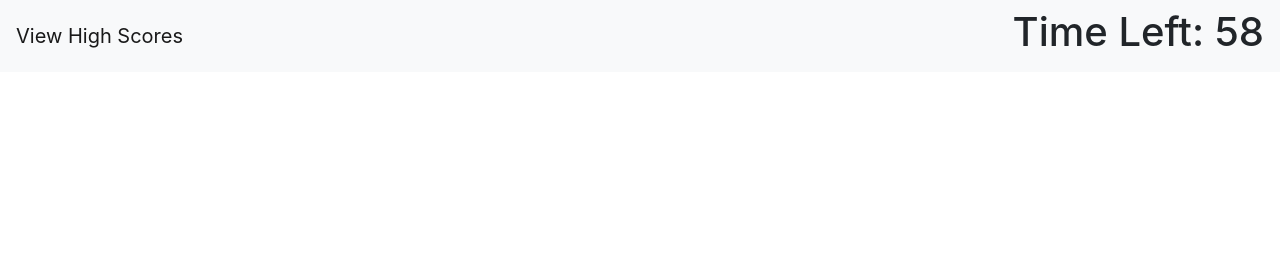
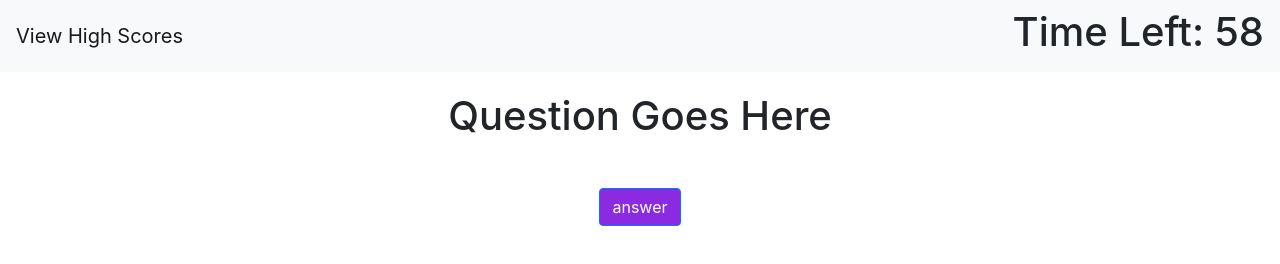
Before and after one commit to Lulamoon96/Unit04-CodeQuiz, a plain HTML site: page index.html in a window 1280 px wide. Both pictures are taken after a click on the button "Click here to begin!". Drawn offline with nearby package versions, Linux system fonts and the light colour scheme.

Commit message:
Added quiz section.

```diff
--- a/assets/script.js
+++ b/assets/script.js
@@ -1,7 +1,7 @@
-
 $("#beginQuiz").on("click", function() {
 
     $("#landing-page").css("display", "none")
+    $("#quiz-page").css("display", "block")
 
     var secondsLeft = 60
 
--- a/assets/style.css
+++ b/assets/style.css
@@ -15,3 +15,10 @@
     text-align: center;
 
 }
+
+#quiz-page {
+
+    display: none;
+    text-align: center;
+
+}
--- a/index.html
+++ b/index.html
@@ -39,7 +39,32 @@
 
                     <div class="separator"></div>
                     <div class="separator"></div>
+
                     <button type="button" class="btn btn-primary" id="beginQuiz">Click here to begin!</button>
+
+                </div>
+
+            </div>
+
+        </div>
+
+        <div id="quiz-page" >
+
+            <div class="row">
+
+                <div class="col-lg-12">
+
+                    <h1 class="title" id="question d-flex justify-content-start">Question Goes Here</h1>
+
+                    <div class="separator"></div>
+                    <div class="separator"></div>
+
+                    <div class="questions" id="question-box">
+
+                        <button type="button" class="btn btn-primary" >answer</button>
+
+                    </div>
+
 
                 </div>
 
```
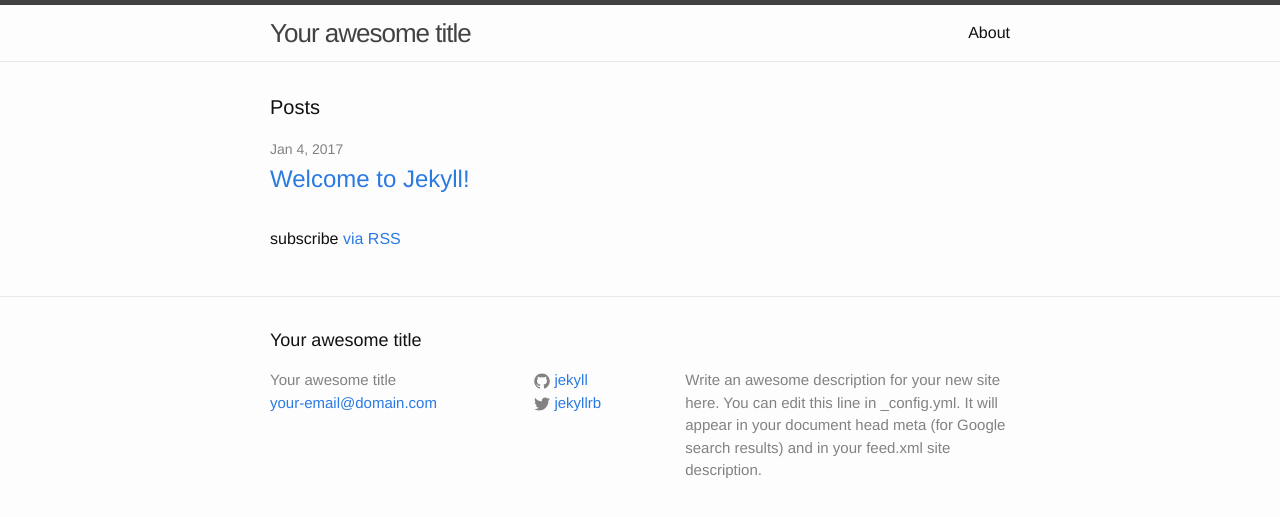
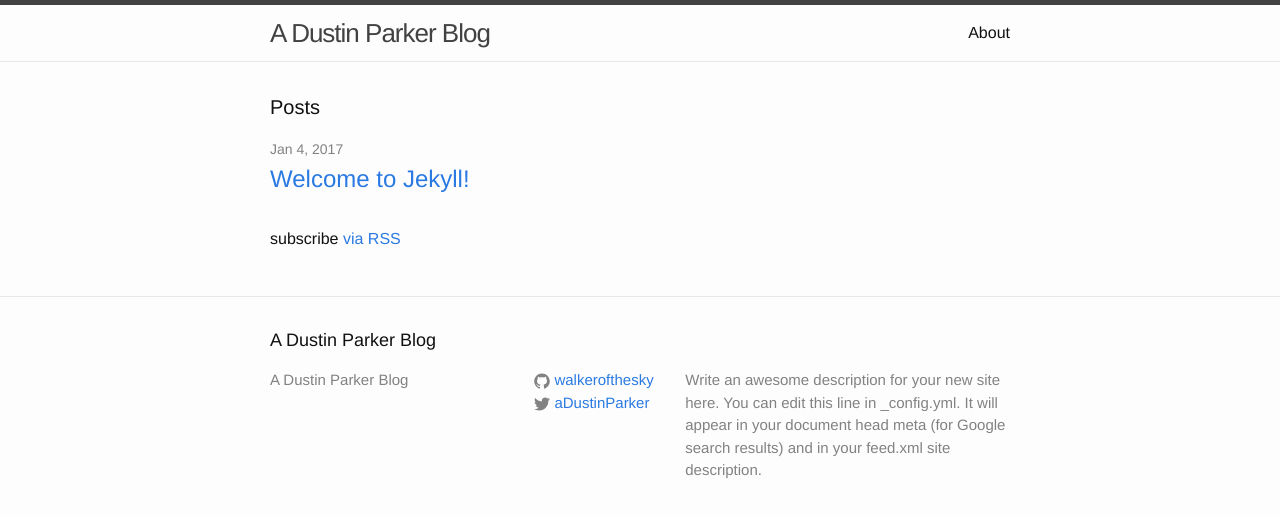
Before and after one commit to walkerofthesky/walkerofthesky.github.io, a Jekyll site: the page built from index.html, in a window 1280 px wide. Shown: the top 517 px of the page. Built offline with Jekyll 4.4.1, drawn with Linux system fonts in a browser that asks for light colours.

Commit message:
Update config

```diff
--- a/_config.yml
+++ b/_config.yml
@@ -6,16 +6,16 @@
 # 'jekyll serve'. If you change this file, please restart the server process.
 
 # Site settings
-title: Your awesome title
-email: your-email@domain.com
+title: A Dustin Parker Blog
+email:
 description: > # this means to ignore newlines until "baseurl:"
   Write an awesome description for your new site here. You can edit this
   line in _config.yml. It will appear in your document head meta (for
   Google search results) and in your feed.xml site description.
 baseurl: "" # the subpath of your site, e.g. /blog
-url: "http://yourdomain.com" # the base hostname & protocol for your site
-twitter_username: jekyllrb
-github_username:  jekyll
+url: "https://walkerofthesky.github.io/" # the base hostname & protocol for your site
+twitter_username: aDustinParker
+github_username:  walkerofthesky
 
 # Build settings
 markdown: kramdown
```
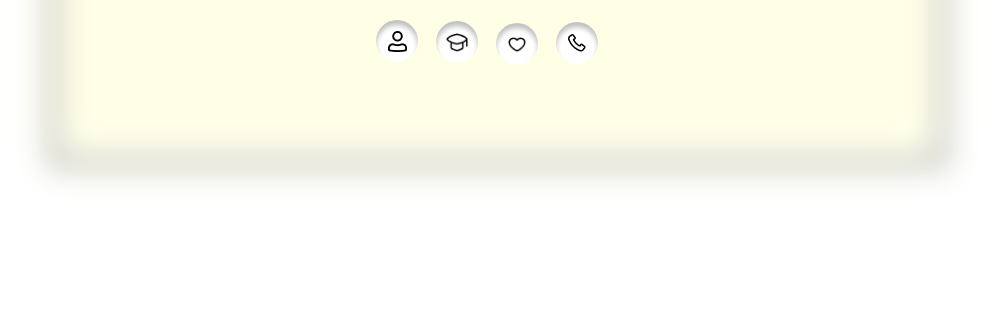
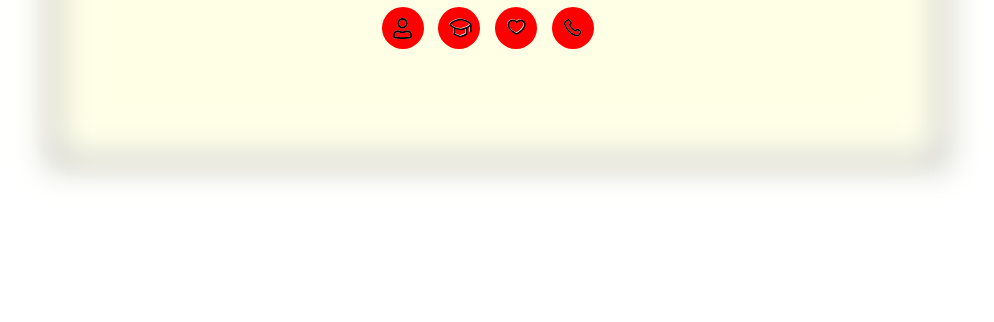
Before and after one commit to Juanchi1223/PaginaPresentacion, a plain HTML site: page index.html in a window 1280 px wide. Shown: the part 478-800 px from the top of the page, without its empty margins (138-1132 px from the left). Drawn offline with Linux system fonts and the light colour scheme.

Commit message:
BottonFromScratch

```diff
--- a/index.html
+++ b/index.html
@@ -17,15 +17,19 @@
                 <h3 class="carrera">Ingenieria en Infomatica</h3>
             </div>
             <button class="botonYo" onclick="location.href='yo.html';">
+                <img src="scr\Icons\Hovers\Yo.png" alt="Yo hover" class="iconoHoverYo">
                 <img src="scr\Icons\iconoYo.png" alt="Icono de Yo" class="iconoYo">
             </button>
             <button class="academico">
+                <img src="scr\Icons\Hovers\Aca.png" alt="Aca hover">
                 <img src="scr\Icons\iconoEdu.png" alt="Icono de Academico" class="iconoAca">
             </button>
             <button class="hobbies">
+                <img src="scr\Icons\Hovers\Icon.png" alt="Hobbies hover">
                 <img src="scr\Icons\iconoHbbs.png" alt="Icono de Hobbies" class="iconoHbbs">
             </button>
             <button class="contacto">
+                <img src="scr\Icons\Hovers\Cnt.png" alt="Contacto hover">
                 <img src="scr\Icons\iconoCnt.png" alt="Icono de Contacto" class="iconoCnt">
             </button>
         </div>
--- a/style.css
+++ b/style.css
@@ -119,110 +119,81 @@ body{
     margin: 0px 0;
 }
 /*---------------- BOTTONES ------------------*/
+button{
+    display: block;
+    position: absolute;
 
-button{
-    position: relative;
-    top: 50%;
-    left: 50%;
+    width: 42;
+    height: 42;
 
-    margin-right: 14px;
-
-    width: 42px;
-    height: 42px;
+    align-items: center;
 
     border-radius: 50%;
-    border: none;
-    background-color: white;
-    box-shadow: 0px 5px 5px 0px rgba(0, 0,  0, 0.25) inset;
-    transition: 500ms;
+    border: 0;
+    background-color: red;
+}
+button img{
+    top: 25%;
+    left: 25%;
 }
 
-.botonYo{
-    position: relative;
-    margin-left: -114px;
-    margin-top: 24px;
-
+.botonYo{       /*     BOTTON YO     */
+    top: 385px;
+    left: 330px;
+}
+.botonYo img{
+    position: absolute;
+}
+.iconoYo{
+    transition: 0.3s;
+}
+button:hover .iconoYo{
+    opacity: 0;
 }
 
-.botonYo:hover{
-    background-color: #CFE8FF;
-    box-shadow: 0px 5px 5px 0px rgba(0, 0, 0, 0.25);
+.academico{     /*    BOTTON ACADEMICO      */
+    top: 385px;
+    left: 386px;
 }
-.academico:hover{
-    background-color: #B0B391;
-    box-shadow: 0px 5px 5px 0px rgba(0, 0, 0, 0.25);
+.academico img{
+    position: absolute;
 }
-.hobbies:hover{
-    background-color: #FFD1CF;
-    box-shadow: 0px 5px 5px 0px rgba(0, 0, 0, 0.25);
+.iconoAca{
+    transition: 0.3s;
 }
-.contacto:hover{
-    background-color: #B39B9A;
-    box-shadow: 0px 5px 5px 0px rgba(0, 0, 0, 0.25);
+button:hover .iconoAca{
+    opacity: 0;
 }
 
-.iconoYo{       /* La altura de los iconos individuales */
-    width: 19px;
-    height: 21px;
+.hobbies{       /*    BOTTON HOBBIES      */
+    top: 385px;
+    left: 443px;
 }
-.iconoYoHover{
-    display: none;
-}
-.iconoAca{
-    width: 22.01px;
-    height: 18.79px;
+.hobbies img{
+    position: absolute;
+    top: 12px;
+    left: 12px;
 }
 .iconoHbbs{
-    width: 17.92px;
-    height: 14.85px;
+    transition: 0.3s;
+}
+button:hover .iconoHbbs{
+    opacity: 0;
+}
+
+
+.contacto{      /*    BOTTON CONTACTO      */
+    top: 385px;
+    left: 500px;
+}
+.contacto img{
+    position: absolute;
+    top: 12px;
+    left: 12px;
 }
 .iconoCnt{
-    width: 17.5px;
-    height: 17.5px;
+    transition: 0.3s;
 }
-
-.tituloSubpag{
-    position: relative;
-    width: 325px;
-    height: 74px;
-    left: 99px;
-    top: 64px;
-
-    font-style: normal;
-    font-weight: 600;
-    font-size: 48px;
-    line-height: 74px;
-    text-align: center;
-
-    color: #000000;
+button:hover .iconoCnt{
+    opacity: 0;
 }
-
-.backButton{
-    position: relative;
-    width: 53px;
-    height: 53px;
-    left: 52px;
-    top: 64px;
-}
-.backButton img{
-    width: 28px;
-    height: 20px;
-}
-
-.textoYo{
-    display: block;
-
-    position: relative;
-    width: 637px;
-    height: 231px;
-    top: 33px;
-    left: 150px;
-
-    font-style: normal;
-    font-weight: 400;
-    font-size: 20px;
-    line-height: 29px;
-    text-align: justify;
-
-    color: #000000;
-}
```
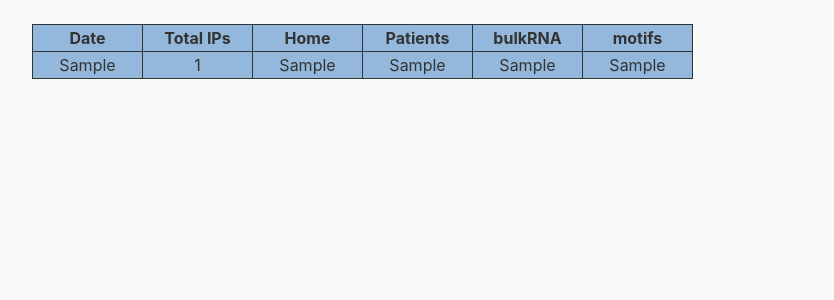
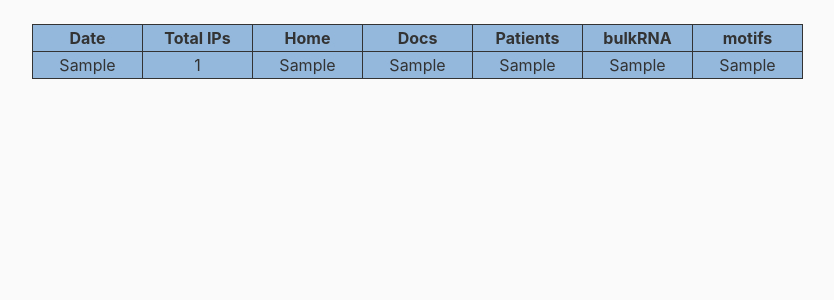
Before and after one commit to argutai/TCR-Application, a Flask app: page /hits in a window 1280 px wide. Shown: the part 56-356 px from the top of the page, without its empty margins (53-887 px from the left). Run offline with Flask 3, Linux system fonts and the light colour scheme; tables that the repository leaves empty hold one stand-in row (values such as "Sample post"); parts of the project's set-up code (start-up, migrations or seed data) failed here and were passed over; some libraries are stand-ins or nearby versions.

Commit message:
track hits to docs page

```diff
--- a/app/models.py
+++ b/app/models.py
@@ -17,12 +17,14 @@ class Date(db.Model):
     patients = db.Column('patients', db.String)
     bulkRNA = db.Column('bulkRNA', db.String)
     home = db.Column('home', db.String)
+    docs = db.Column('docs', db.String)
     motifs = db.Column('motifs', db.String)
     ip2 = db.relationship('IpView', backref='date_diffname', lazy=True)
 
-    def __init__(self, day, home, patients, bulkRNA, motifs):
+    def __init__(self, day, home, docs, patients, bulkRNA, motifs):
         self.day = day
         self.home = home
+        self.docs = docs
         self.patients = patients
         self.bulkRNA = bulkRNA
         self.motifs = motifs
--- a/app/routes.py
+++ b/app/routes.py
@@ -53,6 +53,7 @@ def home():
 
 @app.route("/doc-of-truth")
 def doc_of_truth():
+    page_hit_to_db('docs')
     docx_as_html()
     return render_template('TCR-doc-of-truth.html')
 
--- a/app/templates/hits.html
+++ b/app/templates/hits.html
@@ -6,6 +6,7 @@
           <th>Date</th>
           <th>Total IPs</th>
           <th>Home</th>
+          <th>Docs</th>
           <th>Patients</th>
           <th>bulkRNA</th>
           <th>motifs</th>
@@ -15,6 +16,7 @@
             <td> {{ day_hits.day }} </td>
             <td> {{ day_hits.ip2|length }} </td>
             <td> {{ day_hits.home }} </td>
+            <td> {{ day_hits.docs }} </td>
             <td> {{ day_hits.patients }} </td>
             <td> {{ day_hits.bulkRNA }} </td>
             <td> {{ day_hits.motifs }} </td>
```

**Task statement**
Look through the material above for "plain" and copy the lines that have it.

**Exercise output**
Before and after one commit to Lulamoon96/Unit04-CodeQuiz, a plain HTML site: page index.html in a window 1280 px wide. Both pictures are taken after a click on the button "Click here to begin!". Drawn offline with nearby package versions, Linux system fonts and the light colour scheme.
Before and after one commit to Juanchi1223/PaginaPresentacion, a plain HTML site: page index.html in a window 1280 px wide. Shown: the part 478-800 px from the top of the page, without its empty margins (138-1132 px from the left). Drawn offline with Linux system fonts and the light colour scheme.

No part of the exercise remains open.